Length: A minimum of 150 words per post, not including references
Citations need to be within 5 (Five) years
Context: Nursing in the USA
See the attachement for the original assignment
T5 W5 D1 R2
There are three basic well known theoretical models of community nursing: the public health model, community change model, and community participation model (Chalmers & Knstajanson, 1989). The relation of systems to health in a broad sense; you can look at different systems and how they interact specifically such as schools, clinics, community centers, nursing homes. Each are unique systems – that function around health in different ways. For instance, many schools have a school nurse who runs prevention programs such as flu shot clinics, as well as offering health care and public health checks such as lice checks. Clinics are specifically set up for health care, but a free community clinic would offer a blend of health care and social services as well as preventive services to try to help the population avoid needing more expensive care. Nursing homes or assisted living facilities frequently offer primary prevention services to their residents such as flu/pneumonia shots, health education etc in addition to facilitating health care appointments, social service agency appointments and in the case of a nursing home offering actual nursing and medical care. Nurses definitely play a role in all of these systems. Additionally, I think if one has the ability and the time, volunteering in public health is important. In the article written by Mccollum, Kovner, Ojemeni, Brewer, & Cohen (2017); they state “Leveraging nurses’ interest in volunteer work could improve the way nurses engage with their communities, expand the role of nurses as public health professionals, and foster the social desirability of healthful living.” I volunteer at a free clinic an hour away from me, and it is eye opening as well as satisfying. Seeing how we can help people make small healthy changes, and connect them with resources they didn’t know were available to them such as the local community garden is gratifying. More gratifying is seeing these same people come back with their children, and seeing the changes in their childrens lives from the knowledge they have gained in our clinic. Every year my friends and I volunteer for career day at our childrens school, and every single presentation either a child or a parent comes up to one of us to get more information on how to educate themselves on health related topics. Nurses absolutely can make a difference in their communities!
Screening and health promotion are important tools to help educate and identify potential problems hopefully before they become actual problems. By health promotion, we can educate the public to advocate for themselves. The greatest barrier I see to these programs is funding. Ethically, if your health fair is sponsored by a heart medication for instance – are you really going to be non-biased? Finding funds without strings is very hard.
Chalmers, K., & Knstajanson, L. (1989). The theoretical basis for nursing at the community level: a comparison of three models.

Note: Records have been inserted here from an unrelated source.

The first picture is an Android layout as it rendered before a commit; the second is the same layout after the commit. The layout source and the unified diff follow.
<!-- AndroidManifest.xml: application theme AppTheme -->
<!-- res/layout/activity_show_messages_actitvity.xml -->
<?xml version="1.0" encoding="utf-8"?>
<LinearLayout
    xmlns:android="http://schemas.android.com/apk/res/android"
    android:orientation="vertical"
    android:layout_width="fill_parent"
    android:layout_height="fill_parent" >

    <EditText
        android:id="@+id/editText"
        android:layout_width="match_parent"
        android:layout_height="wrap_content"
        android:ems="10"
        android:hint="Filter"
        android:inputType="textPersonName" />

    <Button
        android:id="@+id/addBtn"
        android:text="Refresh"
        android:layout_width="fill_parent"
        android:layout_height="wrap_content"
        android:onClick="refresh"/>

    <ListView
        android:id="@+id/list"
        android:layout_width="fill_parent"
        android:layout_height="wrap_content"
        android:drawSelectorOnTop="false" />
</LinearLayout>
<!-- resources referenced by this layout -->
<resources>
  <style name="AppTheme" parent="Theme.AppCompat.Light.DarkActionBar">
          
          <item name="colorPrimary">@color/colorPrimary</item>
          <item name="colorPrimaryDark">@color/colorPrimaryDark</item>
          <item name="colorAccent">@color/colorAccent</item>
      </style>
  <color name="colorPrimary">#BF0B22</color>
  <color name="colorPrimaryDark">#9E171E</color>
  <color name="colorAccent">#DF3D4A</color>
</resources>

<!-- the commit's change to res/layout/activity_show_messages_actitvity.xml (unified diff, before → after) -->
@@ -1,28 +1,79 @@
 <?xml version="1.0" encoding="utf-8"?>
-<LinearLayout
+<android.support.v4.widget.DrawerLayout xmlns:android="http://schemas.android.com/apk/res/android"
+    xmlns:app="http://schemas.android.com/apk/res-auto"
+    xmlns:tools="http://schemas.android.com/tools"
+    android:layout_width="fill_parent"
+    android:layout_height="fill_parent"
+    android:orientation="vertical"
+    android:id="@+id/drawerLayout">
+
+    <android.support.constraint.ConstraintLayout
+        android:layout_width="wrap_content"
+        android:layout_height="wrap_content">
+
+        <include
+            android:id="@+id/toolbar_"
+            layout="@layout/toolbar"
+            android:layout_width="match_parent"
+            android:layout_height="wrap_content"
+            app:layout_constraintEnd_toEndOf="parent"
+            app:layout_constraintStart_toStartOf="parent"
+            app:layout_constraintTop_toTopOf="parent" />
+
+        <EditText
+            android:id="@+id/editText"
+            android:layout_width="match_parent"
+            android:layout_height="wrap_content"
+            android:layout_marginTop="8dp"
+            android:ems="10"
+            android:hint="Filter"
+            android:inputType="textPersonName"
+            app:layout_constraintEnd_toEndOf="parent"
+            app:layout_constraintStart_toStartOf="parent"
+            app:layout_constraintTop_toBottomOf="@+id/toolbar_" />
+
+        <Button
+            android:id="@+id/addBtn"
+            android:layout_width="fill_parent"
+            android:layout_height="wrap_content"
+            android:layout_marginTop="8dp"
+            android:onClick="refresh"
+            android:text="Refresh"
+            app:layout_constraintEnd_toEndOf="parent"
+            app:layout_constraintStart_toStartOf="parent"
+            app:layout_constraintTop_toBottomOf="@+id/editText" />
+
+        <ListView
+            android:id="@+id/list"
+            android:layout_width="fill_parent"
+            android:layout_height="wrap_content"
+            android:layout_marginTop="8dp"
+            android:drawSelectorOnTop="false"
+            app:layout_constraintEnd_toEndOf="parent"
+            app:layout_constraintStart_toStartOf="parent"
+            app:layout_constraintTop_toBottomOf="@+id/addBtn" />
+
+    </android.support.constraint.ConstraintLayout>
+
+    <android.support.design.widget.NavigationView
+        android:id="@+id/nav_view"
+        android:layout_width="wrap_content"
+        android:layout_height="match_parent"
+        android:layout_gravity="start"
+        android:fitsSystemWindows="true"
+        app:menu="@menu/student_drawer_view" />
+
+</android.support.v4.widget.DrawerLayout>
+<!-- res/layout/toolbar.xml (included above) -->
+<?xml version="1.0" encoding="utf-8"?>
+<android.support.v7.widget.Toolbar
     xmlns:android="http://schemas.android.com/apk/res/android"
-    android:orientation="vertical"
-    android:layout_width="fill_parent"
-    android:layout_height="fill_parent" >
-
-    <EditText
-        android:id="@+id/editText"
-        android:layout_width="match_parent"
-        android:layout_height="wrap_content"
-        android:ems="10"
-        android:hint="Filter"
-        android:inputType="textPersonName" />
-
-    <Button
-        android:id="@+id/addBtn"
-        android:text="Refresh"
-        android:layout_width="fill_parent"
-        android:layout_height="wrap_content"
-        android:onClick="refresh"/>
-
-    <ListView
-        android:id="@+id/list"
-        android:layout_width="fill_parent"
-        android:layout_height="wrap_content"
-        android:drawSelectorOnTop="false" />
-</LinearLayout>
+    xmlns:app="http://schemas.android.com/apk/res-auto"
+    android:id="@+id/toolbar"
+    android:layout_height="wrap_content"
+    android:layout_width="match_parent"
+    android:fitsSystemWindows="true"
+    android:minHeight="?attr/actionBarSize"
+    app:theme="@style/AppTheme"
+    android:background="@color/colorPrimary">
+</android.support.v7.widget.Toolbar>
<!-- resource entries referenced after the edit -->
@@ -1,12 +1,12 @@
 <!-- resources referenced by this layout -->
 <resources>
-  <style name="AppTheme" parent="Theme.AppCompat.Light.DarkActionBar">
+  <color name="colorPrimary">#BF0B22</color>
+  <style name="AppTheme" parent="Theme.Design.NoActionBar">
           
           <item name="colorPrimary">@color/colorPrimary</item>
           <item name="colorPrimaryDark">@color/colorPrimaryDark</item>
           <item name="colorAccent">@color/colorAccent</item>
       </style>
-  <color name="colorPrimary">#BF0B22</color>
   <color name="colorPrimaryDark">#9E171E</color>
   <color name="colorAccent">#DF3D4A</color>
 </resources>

Journal of Advanced Nursing, 14(7), 569–574. doi: 10.1111/j.1365-2648.1989.tb01592.x
Mccollum, M., Kovner, C. T., Ojemeni, M. T., Brewer, C., & Cohen, S. (2017). Nurses Improve Their Communities’ Health Where They Live, Learn, Work, and Play. Policy, Politics, & Nursing Practice, 18(1), 7–16. doi: 10.1177/1527154417698142